### Task to complete
Go through the data below and return each line where the string "border" occurs.

____________

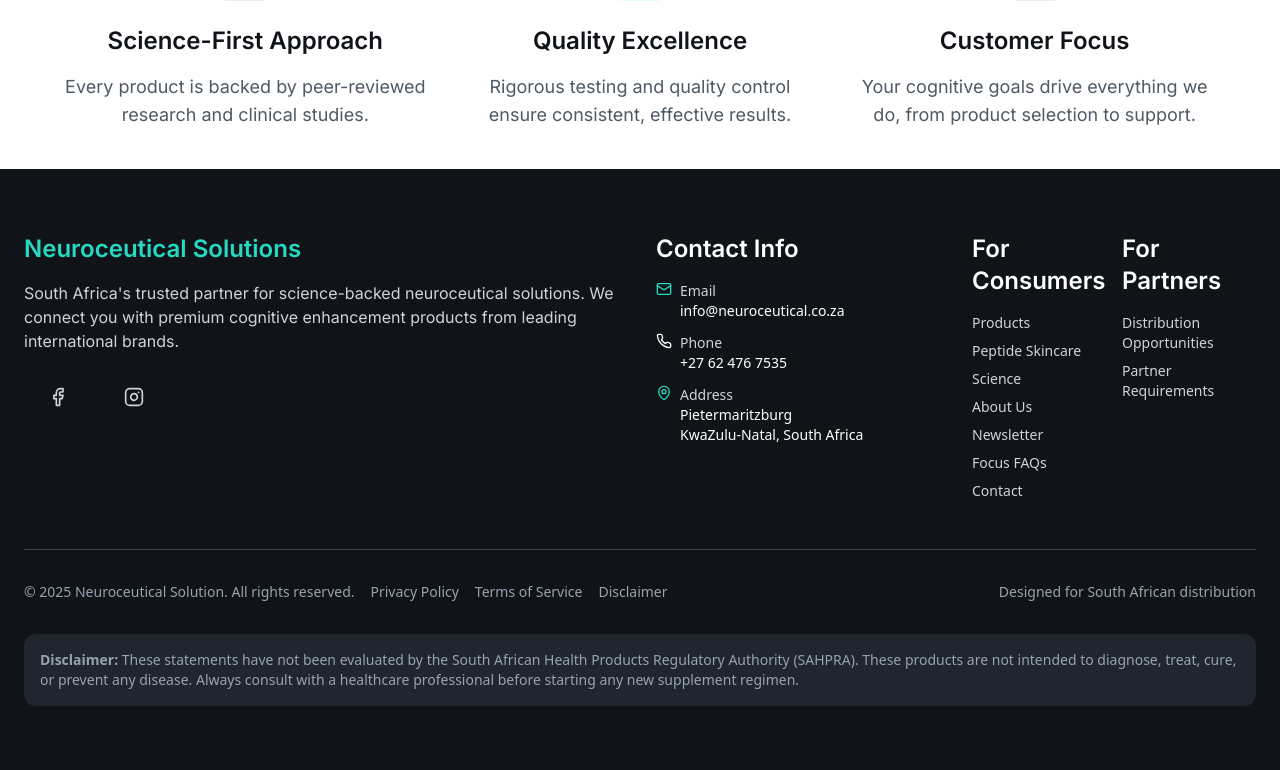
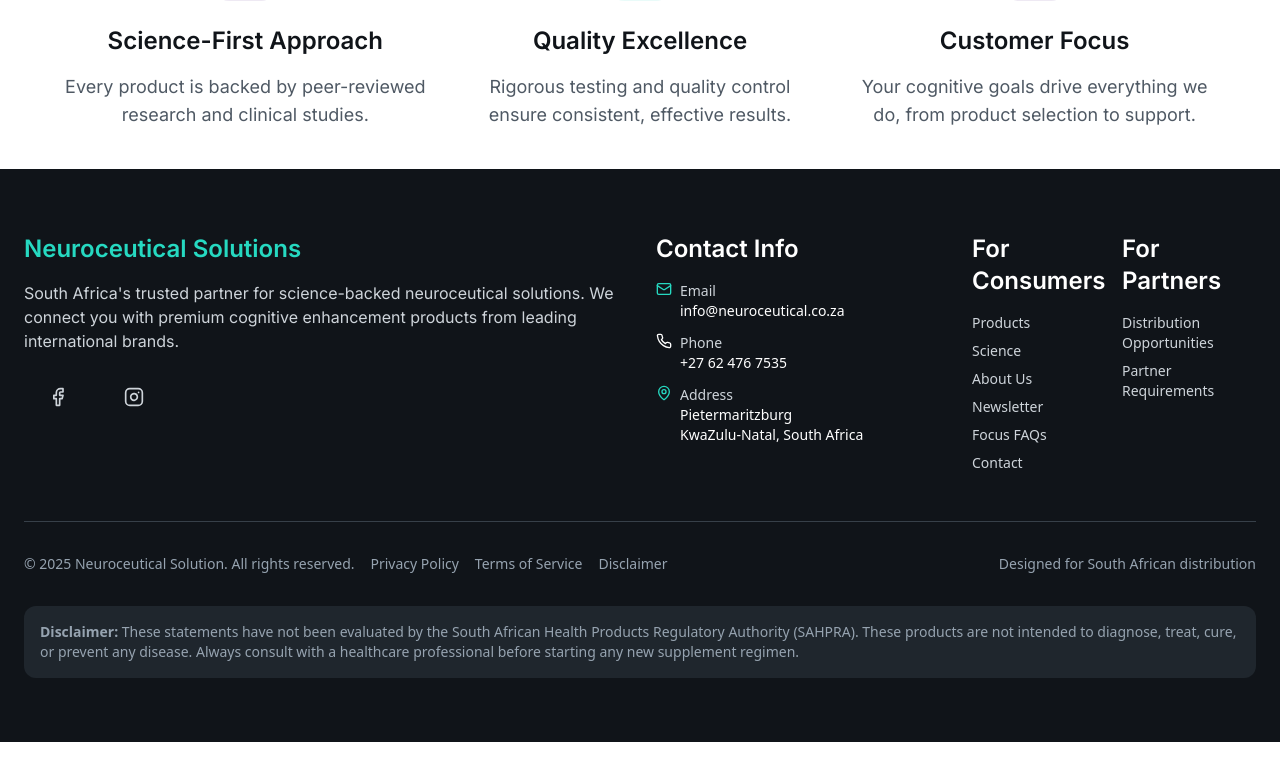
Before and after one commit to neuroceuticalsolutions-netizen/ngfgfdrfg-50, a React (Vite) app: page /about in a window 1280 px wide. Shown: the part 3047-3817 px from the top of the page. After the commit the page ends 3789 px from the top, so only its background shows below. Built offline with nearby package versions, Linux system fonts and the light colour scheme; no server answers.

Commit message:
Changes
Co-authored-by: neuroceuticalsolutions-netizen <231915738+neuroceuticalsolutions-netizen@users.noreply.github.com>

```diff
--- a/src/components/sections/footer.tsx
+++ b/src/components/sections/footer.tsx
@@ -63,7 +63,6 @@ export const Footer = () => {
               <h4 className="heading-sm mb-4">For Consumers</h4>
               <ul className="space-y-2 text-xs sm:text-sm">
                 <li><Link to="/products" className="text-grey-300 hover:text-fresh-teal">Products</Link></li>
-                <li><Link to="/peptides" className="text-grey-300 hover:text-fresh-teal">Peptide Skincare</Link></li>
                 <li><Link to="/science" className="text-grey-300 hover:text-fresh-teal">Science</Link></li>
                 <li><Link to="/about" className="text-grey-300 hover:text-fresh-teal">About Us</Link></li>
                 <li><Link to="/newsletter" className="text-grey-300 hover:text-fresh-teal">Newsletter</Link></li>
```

____________

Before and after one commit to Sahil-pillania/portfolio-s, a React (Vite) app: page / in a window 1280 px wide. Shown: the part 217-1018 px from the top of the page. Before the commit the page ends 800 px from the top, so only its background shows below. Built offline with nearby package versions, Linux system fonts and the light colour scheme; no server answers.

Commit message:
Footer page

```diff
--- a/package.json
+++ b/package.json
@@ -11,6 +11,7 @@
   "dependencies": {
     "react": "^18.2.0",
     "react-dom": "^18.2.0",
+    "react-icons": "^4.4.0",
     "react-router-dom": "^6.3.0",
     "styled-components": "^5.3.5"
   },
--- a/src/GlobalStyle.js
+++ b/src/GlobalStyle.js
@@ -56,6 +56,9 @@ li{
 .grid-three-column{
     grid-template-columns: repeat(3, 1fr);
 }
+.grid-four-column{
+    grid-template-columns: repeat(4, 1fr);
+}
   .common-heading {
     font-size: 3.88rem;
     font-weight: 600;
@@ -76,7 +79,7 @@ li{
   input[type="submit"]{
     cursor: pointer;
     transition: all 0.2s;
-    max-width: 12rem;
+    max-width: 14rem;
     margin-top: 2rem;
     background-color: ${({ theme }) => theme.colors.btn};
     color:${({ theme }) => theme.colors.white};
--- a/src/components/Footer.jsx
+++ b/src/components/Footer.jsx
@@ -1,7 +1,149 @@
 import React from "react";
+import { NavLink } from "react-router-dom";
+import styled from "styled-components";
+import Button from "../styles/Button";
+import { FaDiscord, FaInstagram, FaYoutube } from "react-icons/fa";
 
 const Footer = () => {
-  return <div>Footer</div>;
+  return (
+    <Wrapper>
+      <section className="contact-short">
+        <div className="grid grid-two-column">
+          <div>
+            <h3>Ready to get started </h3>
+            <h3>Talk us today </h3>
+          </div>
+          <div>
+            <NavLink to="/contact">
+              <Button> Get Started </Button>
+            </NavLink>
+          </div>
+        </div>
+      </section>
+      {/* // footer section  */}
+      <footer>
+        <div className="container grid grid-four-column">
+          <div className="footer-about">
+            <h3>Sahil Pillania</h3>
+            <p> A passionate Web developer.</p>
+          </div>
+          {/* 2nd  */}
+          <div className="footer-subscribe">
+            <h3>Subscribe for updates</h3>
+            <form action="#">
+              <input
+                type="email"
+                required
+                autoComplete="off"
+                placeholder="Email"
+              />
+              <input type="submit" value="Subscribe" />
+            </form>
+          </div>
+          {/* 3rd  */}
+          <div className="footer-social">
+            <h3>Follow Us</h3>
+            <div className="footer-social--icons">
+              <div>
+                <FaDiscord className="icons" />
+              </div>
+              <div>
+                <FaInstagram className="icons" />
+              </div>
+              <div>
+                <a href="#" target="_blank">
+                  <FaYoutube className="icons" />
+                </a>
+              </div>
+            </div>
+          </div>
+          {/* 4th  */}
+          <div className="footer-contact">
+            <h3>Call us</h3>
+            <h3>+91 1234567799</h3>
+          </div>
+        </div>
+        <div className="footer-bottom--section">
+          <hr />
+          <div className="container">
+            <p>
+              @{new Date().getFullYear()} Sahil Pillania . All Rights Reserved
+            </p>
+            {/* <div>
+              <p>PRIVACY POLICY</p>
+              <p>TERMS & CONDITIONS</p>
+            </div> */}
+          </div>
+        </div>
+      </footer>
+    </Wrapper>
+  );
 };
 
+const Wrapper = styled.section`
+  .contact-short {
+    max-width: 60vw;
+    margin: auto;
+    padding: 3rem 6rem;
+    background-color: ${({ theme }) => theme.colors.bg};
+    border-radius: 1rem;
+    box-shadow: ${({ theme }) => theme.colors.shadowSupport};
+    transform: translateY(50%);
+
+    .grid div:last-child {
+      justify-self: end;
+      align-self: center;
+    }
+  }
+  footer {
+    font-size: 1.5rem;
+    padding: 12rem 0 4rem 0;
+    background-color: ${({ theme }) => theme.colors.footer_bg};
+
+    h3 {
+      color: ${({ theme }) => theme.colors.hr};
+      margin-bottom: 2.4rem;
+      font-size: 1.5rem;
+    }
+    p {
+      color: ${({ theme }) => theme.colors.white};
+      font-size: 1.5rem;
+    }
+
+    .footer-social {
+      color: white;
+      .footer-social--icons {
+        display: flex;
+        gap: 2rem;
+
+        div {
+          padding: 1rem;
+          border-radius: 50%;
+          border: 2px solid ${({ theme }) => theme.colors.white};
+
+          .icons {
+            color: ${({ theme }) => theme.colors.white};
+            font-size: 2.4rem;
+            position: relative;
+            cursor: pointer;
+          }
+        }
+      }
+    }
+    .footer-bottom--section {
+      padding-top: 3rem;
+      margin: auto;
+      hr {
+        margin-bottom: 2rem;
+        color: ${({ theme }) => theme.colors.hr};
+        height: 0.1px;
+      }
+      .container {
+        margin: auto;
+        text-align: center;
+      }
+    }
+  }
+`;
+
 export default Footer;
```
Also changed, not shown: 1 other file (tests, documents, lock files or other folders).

____________

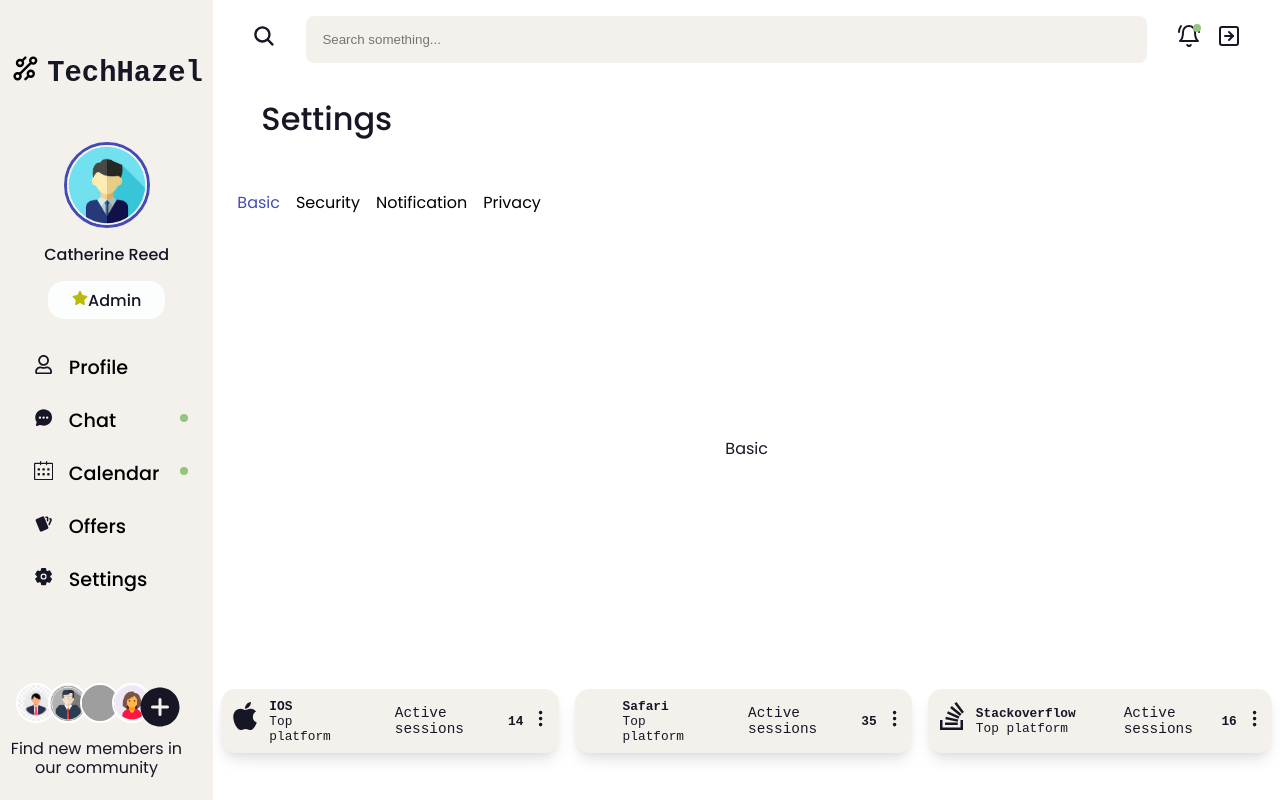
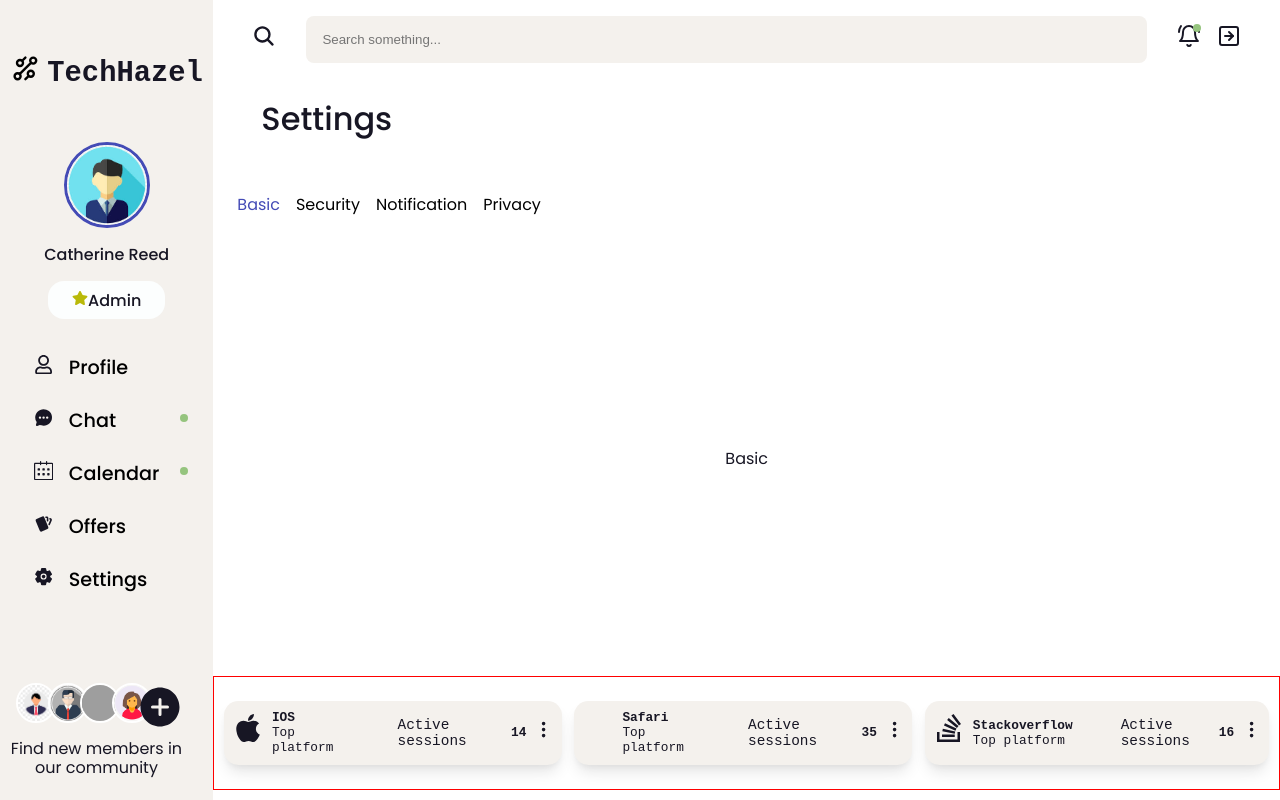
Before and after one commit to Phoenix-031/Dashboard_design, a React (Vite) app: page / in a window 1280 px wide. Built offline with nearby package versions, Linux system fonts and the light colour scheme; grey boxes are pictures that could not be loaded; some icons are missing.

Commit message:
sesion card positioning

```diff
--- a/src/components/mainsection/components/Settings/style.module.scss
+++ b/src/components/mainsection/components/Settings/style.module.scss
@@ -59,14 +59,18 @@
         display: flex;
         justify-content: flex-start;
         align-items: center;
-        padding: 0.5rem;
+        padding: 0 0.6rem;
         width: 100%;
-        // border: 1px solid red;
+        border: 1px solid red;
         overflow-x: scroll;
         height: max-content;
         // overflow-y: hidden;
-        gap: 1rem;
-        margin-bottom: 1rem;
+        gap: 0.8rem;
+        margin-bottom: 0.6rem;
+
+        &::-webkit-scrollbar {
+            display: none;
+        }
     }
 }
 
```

____________

### Written response
+    border-radius: 1rem;
+          border-radius: 50%;
+          border: 2px solid ${({ theme }) => theme.colors.white};
-        // border: 1px solid red;
+        border: 1px solid red;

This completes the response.